Random observation for the day…

Below is the rolling 63-day (grey) and 252-day (red) correlation between daily % changes for SPY and the S&P 500 Index from early 1994.

Over the last year or so correlation between the two has been at all-time highs.

This may seem like a minor point, but fine differences in the performance of an ETF versus it’s underlying index is one reason why very active strategies (like the ones in our recent test of five short-term indicators) behave differently depending on the specific asset traded.

We trade leveraged mutual funds which more closely track the index itself, but for ETF traders this might have some significance.

If this trend continues it would indicate that, transaction costs and slippage aside, SPY is becoming a better and better closing price proxy for the S&P 500.

Happy Trading,

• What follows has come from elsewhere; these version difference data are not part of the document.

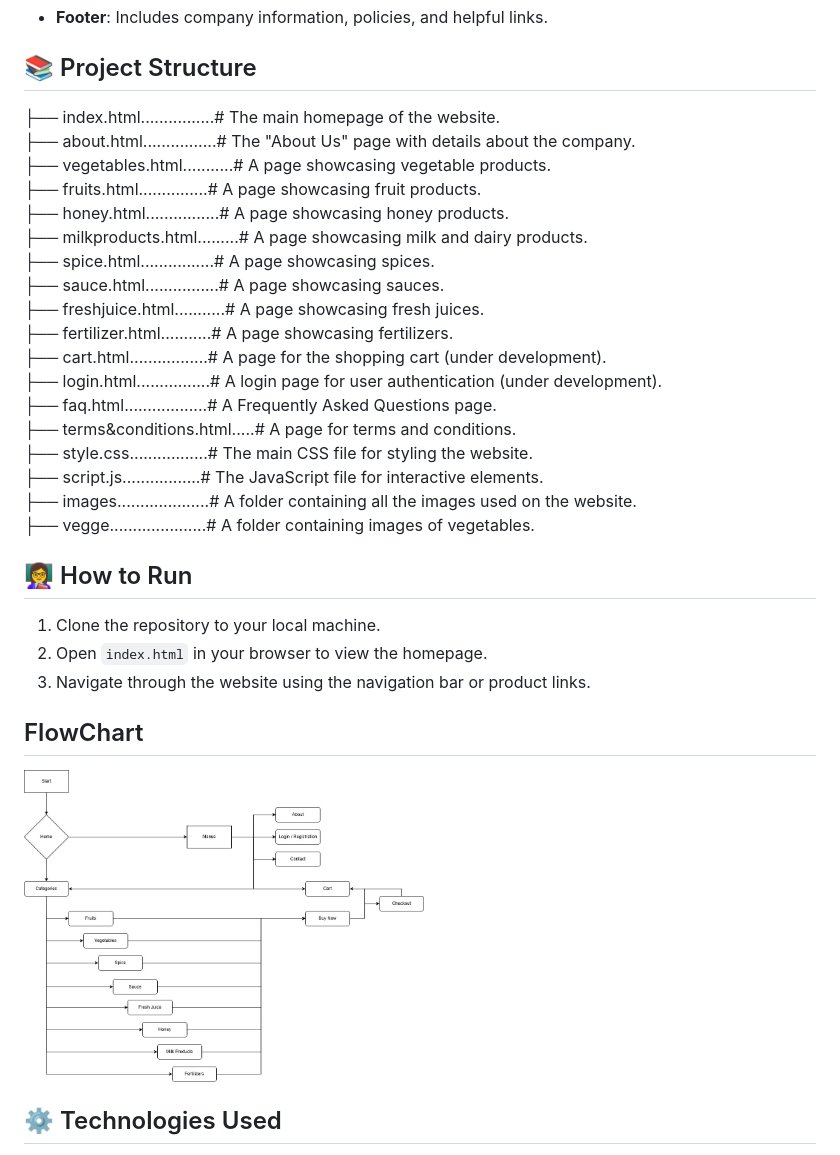
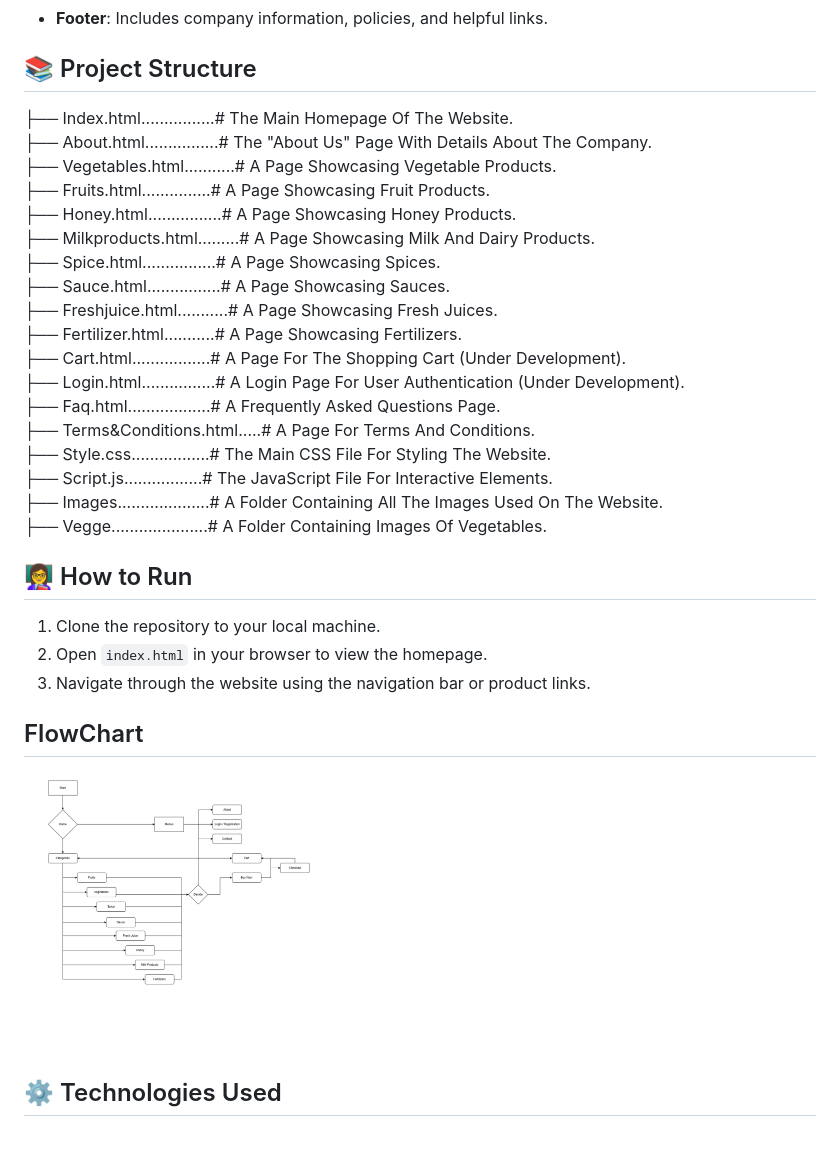
Before and after one commit to Darkmatri/Pasugaaram, a Markdown page: README.md, the part around the change. GitHub-like rendering; pictures changed too: screenshot/Flow chart.jpg.

```diff
--- a/README.md
+++ b/README.md
@@ -54,24 +54,24 @@ Pasugarram is a web-based platform that promotes organic products and their bene
 
 ## 📚 Project Structure <a name = "ProjectStructure"></a>
 
-├── index.html................# The main homepage of the website.<br>
-├── about.html................# The "About Us" page with details about the company.<br>
-├── vegetables.html...........# A page showcasing vegetable products.<br>
-├── fruits.html...............# A page showcasing fruit products.<br>
-├── honey.html................# A page showcasing honey products.<br>
-├── milkproducts.html.........# A page showcasing milk and dairy products.<br>
-├── spice.html................# A page showcasing spices.<br>
-├── sauce.html................# A page showcasing sauces.<br>
-├── freshjuice.html...........# A page showcasing fresh juices.<br>
-├── fertilizer.html...........# A page showcasing fertilizers.<br>
-├── cart.html.................# A page for the shopping cart (under development).<br>
-├── login.html................# A login page for user authentication (under development).<br>
-├── faq.html..................# A Frequently Asked Questions page.<br>
-├── terms&conditions.html.....# A page for terms and conditions.<br>
-├── style.css.................# The main CSS file for styling the website.<br>
-├── script.js.................# The JavaScript file for interactive elements.<br>
-├── images....................# A folder containing all the images used on the website.<br>
-├── vegge.....................# A folder containing images of vegetables.<br>
+├── Index.html................# The Main Homepage Of The Website.<br>
+├── About.html................# The "About Us" Page With Details About The Company.<br>
+├── Vegetables.html...........# A Page Showcasing Vegetable Products.<br>
+├── Fruits.html...............# A Page Showcasing Fruit Products.<br>
+├── Honey.html................# A Page Showcasing Honey Products.<br>
+├── Milkproducts.html.........# A Page Showcasing Milk And Dairy Products.<br>
+├── Spice.html................# A Page Showcasing Spices.<br>
+├── Sauce.html................# A Page Showcasing Sauces.<br>
+├── Freshjuice.html...........# A Page Showcasing Fresh Juices.<br>
+├── Fertilizer.html...........# A Page Showcasing Fertilizers.<br>
+├── Cart.html.................# A Page For The Shopping Cart (Under Development).<br>
+├── Login.html................# A Login Page For User Authentication (Under Development).<br>
+├── Faq.html..................# A Frequently Asked Questions Page.<br>
+├── Terms&Conditions.html.....# A Page For Terms And Conditions.<br>
+├── Style.css.................# The Main CSS File For Styling The Website.<br>
+├── Script.js.................# The JavaScript File For Interactive Elements.<br>
+├── Images....................# A Folder Containing All The Images Used On The Website.<br>
+├── Vegge.....................# A Folder Containing Images Of Vegetables.<br>
 
 
 ## 👩‍🏫 How to Run <a name = "How-to-Run"></a>
```
Also changed, not shown: 1 other file.
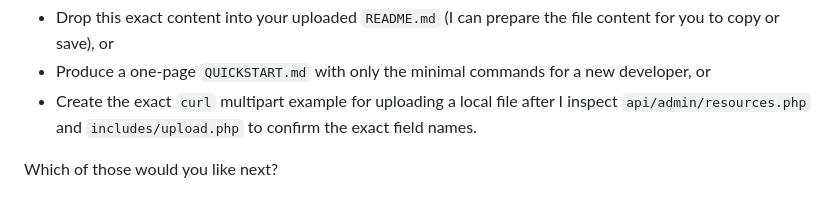
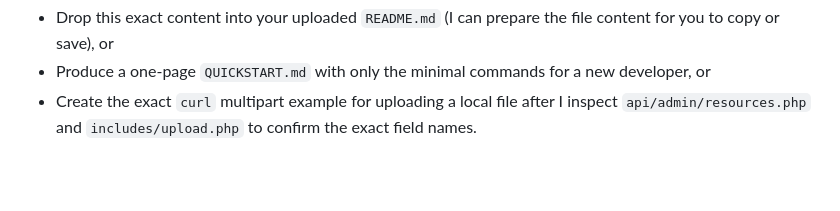
Before and after one commit to Blvck-Emon/mfano-resources, a Markdown page: README.md, the part around the change. Rendered like a GitHub page; blank space fills up the shorter version.

Commit message:
docs(readme): remove trailing question prompt from end of file

```diff
--- a/README.md
+++ b/README.md
@@ -225,5 +225,3 @@ If you want, I can:
 * Drop this exact content into your uploaded `README.md` (I can prepare the file content for you to copy or save), or
 * Produce a one-page `QUICKSTART.md` with only the minimal commands for a new developer, or
 * Create the exact `curl` multipart example for uploading a local file after I inspect `api/admin/resources.php` and `includes/upload.php` to confirm the exact field names.
-
-Which of those would you like next?
```
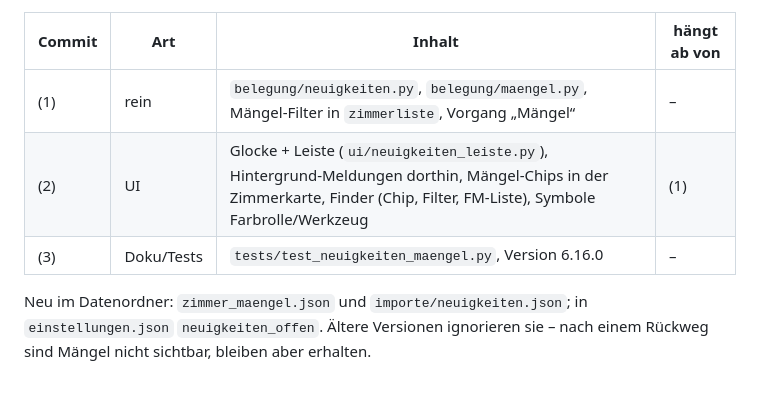
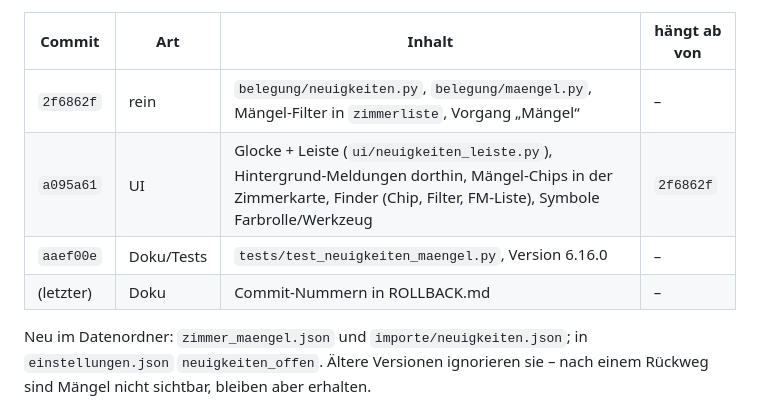
Before and after one commit to loginclaudiorusso-dev/Claude, a Markdown page: belegungsdashboard/ROLLBACK.md, the part around the change. Drawn GitHub-style.

Commit message:
ROLLBACK.md: Commits von 6.16.0
Co-Authored-By: Claude Opus 5.5 <noreply@anthropic.com>
Claude-Session: https://claude.ai/code/session_01SEuE84d1ts13MuXA5DNNCn

```diff
--- a/belegungsdashboard/ROLLBACK.md
+++ b/belegungsdashboard/ROLLBACK.md
@@ -232,9 +232,10 @@ Einstellungen → Datensicherung (Stand vor dem Update) oder Renovierung je Zimm
 
 | Commit | Art | Inhalt | hängt ab von |
 |---|---|---|---|
-| (1) | rein | `belegung/neuigkeiten.py`, `belegung/maengel.py`, Mängel-Filter in `zimmerliste`, Vorgang „Mängel“ | – |
-| (2) | UI | Glocke + Leiste (`ui/neuigkeiten_leiste.py`), Hintergrund-Meldungen dorthin, Mängel-Chips in der Zimmerkarte, Finder (Chip, Filter, FM-Liste), Symbole Farbrolle/Werkzeug | (1) |
-| (3) | Doku/Tests | `tests/test_neuigkeiten_maengel.py`, Version 6.16.0 | – |
+| `2f6862f` | rein | `belegung/neuigkeiten.py`, `belegung/maengel.py`, Mängel-Filter in `zimmerliste`, Vorgang „Mängel“ | – |
+| `a095a61` | UI | Glocke + Leiste (`ui/neuigkeiten_leiste.py`), Hintergrund-Meldungen dorthin, Mängel-Chips in der Zimmerkarte, Finder (Chip, Filter, FM-Liste), Symbole Farbrolle/Werkzeug | `2f6862f` |
+| `aaef00e` | Doku/Tests | `tests/test_neuigkeiten_maengel.py`, Version 6.16.0 | – |
+| (letzter) | Doku | Commit-Nummern in ROLLBACK.md | – |
 
 Neu im Datenordner: `zimmer_maengel.json` und `importe/neuigkeiten.json`; in `einstellungen.json`
 `neuigkeiten_offen`. Ältere Versionen ignorieren sie – nach einem Rückweg sind Mängel nicht sichtbar, bleiben aber
```
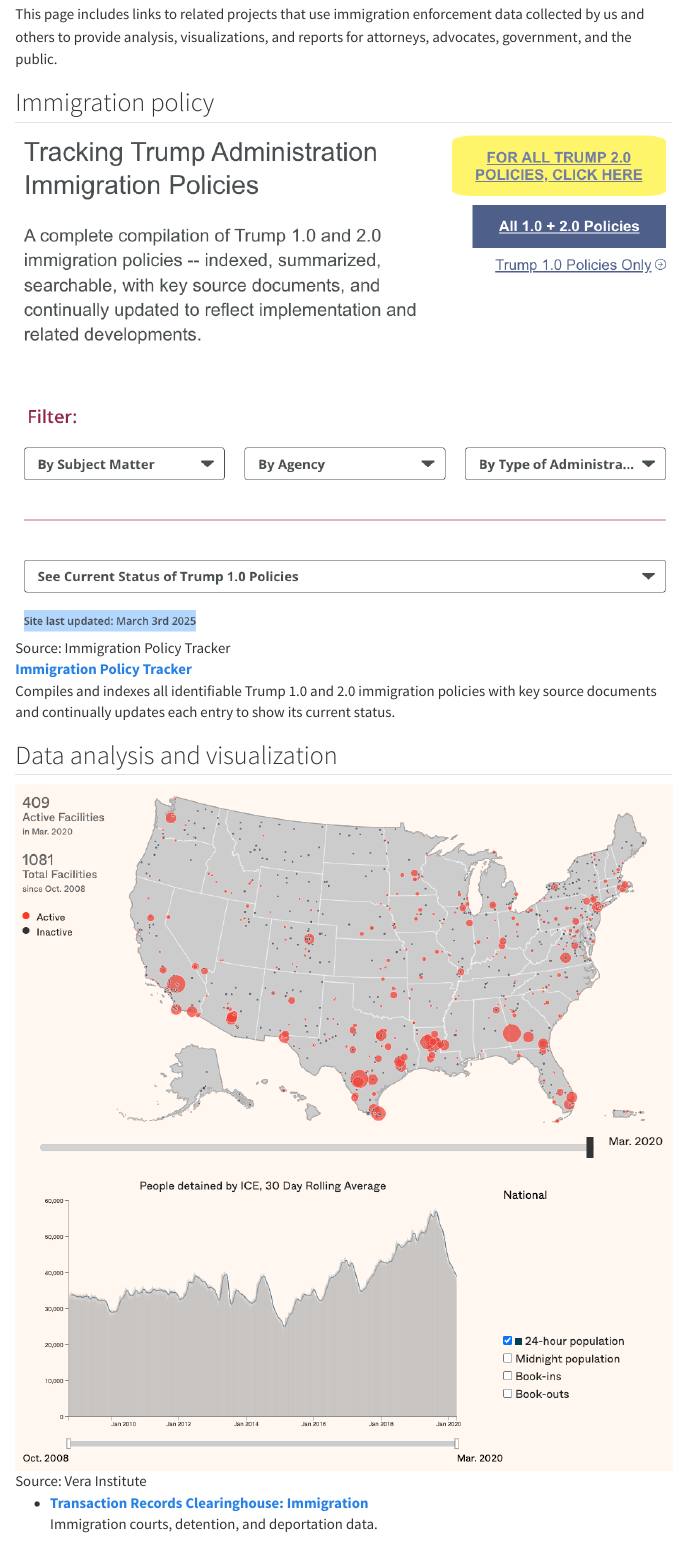
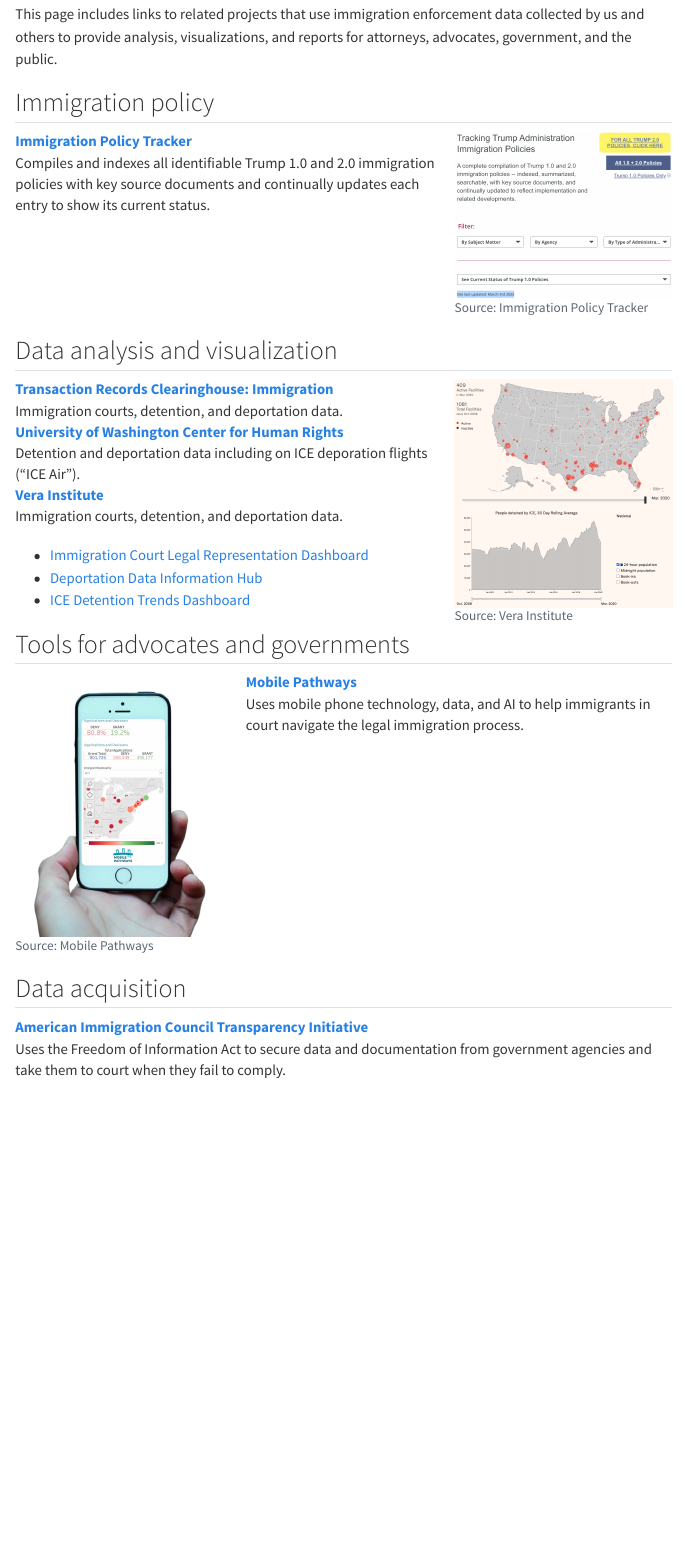
Before and after one commit to deportationdata/web, a Quarto document (related.qmd): the page in a window 1100 px wide, from 70 px down. Rendered offline with R 4.5, knitr and Pandoc in place of Quarto, with nearby package versions; the code chunks are not run, so their results and figures are left out; menus at the side of the page are left out.

Commit message:
related ups

```diff
--- a/related.qmd
+++ b/related.qmd
@@ -6,9 +6,7 @@
 
 ## Immigration policy
 
-<!-- <img src="img/policy_tracker.png" width=250 align="left" style="padding-right: 15px"> -->
-
-![Source: Immigration Policy Tracker](img/policy-tracker-screenshot.png)
+<div style="float: right; padding-left: 15px"><img src="img/policy-tracker-screenshot.png" alt="Preview of Immigration Policy Tracker" width=250><br><figcaption>Source: Immigration Policy Tracker</figcaption></div>
 
 [Immigration Policy Tracker](https://immpolicytracking.org)
 : Compiles and indexes all identifiable Trump 1.0 and 2.0 immigration policies with key source documents and continually updates each entry to show its current status.
@@ -17,16 +15,15 @@
 
 ## Data analysis and visualization
 
-<!-- <img src="img/trac.png" width=250 align="right"> -->
-![Source: Vera Institute](img/vera-screenshot.png)
+<div style="float: right; padding-left: 15px"><img src="img/vera-screenshot.png" alt="Preview of Vera Detention Trends Dashboard" width=250><br><figcaption>Source: Vera Institute</figcaption></div>
 
-* [Transaction Records Clearinghouse: Immigration](https://tracreports.org/immigration)
+[Transaction Records Clearinghouse: Immigration](https://tracreports.org/immigration)
 : Immigration courts, detention, and deportation data.
 
-* [University of Washington Center for Human Rights](https://jsis.washington.edu/humanrights/)
+[University of Washington Center for Human Rights](https://jsis.washington.edu/humanrights/)
 : Detention and deportation data including on ICE deporation flights ("ICE Air").
 
-* [Vera Institute](https://www.vera.org)
+[Vera Institute](https://www.vera.org)
 : Immigration courts, detention, and deportation data.
 
   - [Immigration Court Legal Representation Dashboard](https://www.vera.org/ending-mass-incarceration/reducing-incarceration/detention-of-immigrants/advancing-universal-representation-initiative/immigration-data-tools-and-maps)
@@ -35,17 +32,17 @@
 
 ## Tools for advocates and governments
 
+<div style="float: left; padding-right: 15px"><img src="img/mobile-pathways-screenshot.png" alt="Preview of Vera Detention Trends Dashboard" width=250><br><figcaption>Source: Mobile Pathways</figcaption></div>
+
 <!-- * [Immigration Commons](https://immigrationcommons.org) -->
 <!-- : Data analysis and visualization platform on immigration court proceedings for civil society and local government.  -->
 
-[Mobile Pathways](https://www.mobilepathways.org)  ![Source: Mobile Pathways](img/mobile-pathways-screenshot.png)
-<!-- <img src="img/mobile-pathways.png" width=250 align="left" style="padding-right: 15px"> -->
+[Mobile Pathways](https://www.mobilepathways.org)
 : Uses mobile phone technology, data, and AI to help immigrants in court navigate the legal immigration process.
 
 <div style="clear: both;"></div>
 
-
 ## Data acquisition
 
-* [American Immigration Council Transparency Initiative](https://www.americanimmigrationcouncil.org/what-we-do/government-transparency)
+[American Immigration Council Transparency Initiative](https://www.americanimmigrationcouncil.org/what-we-do/government-transparency)
 : Uses the Freedom of Information Act to secure data and documentation from government agencies and take them to court when they fail to comply.
```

Geek note: I’ve used daily dividend-adjusted returns for both the S&P 500 Index and SPY. Dividends for the index were interpolated from quarterly data.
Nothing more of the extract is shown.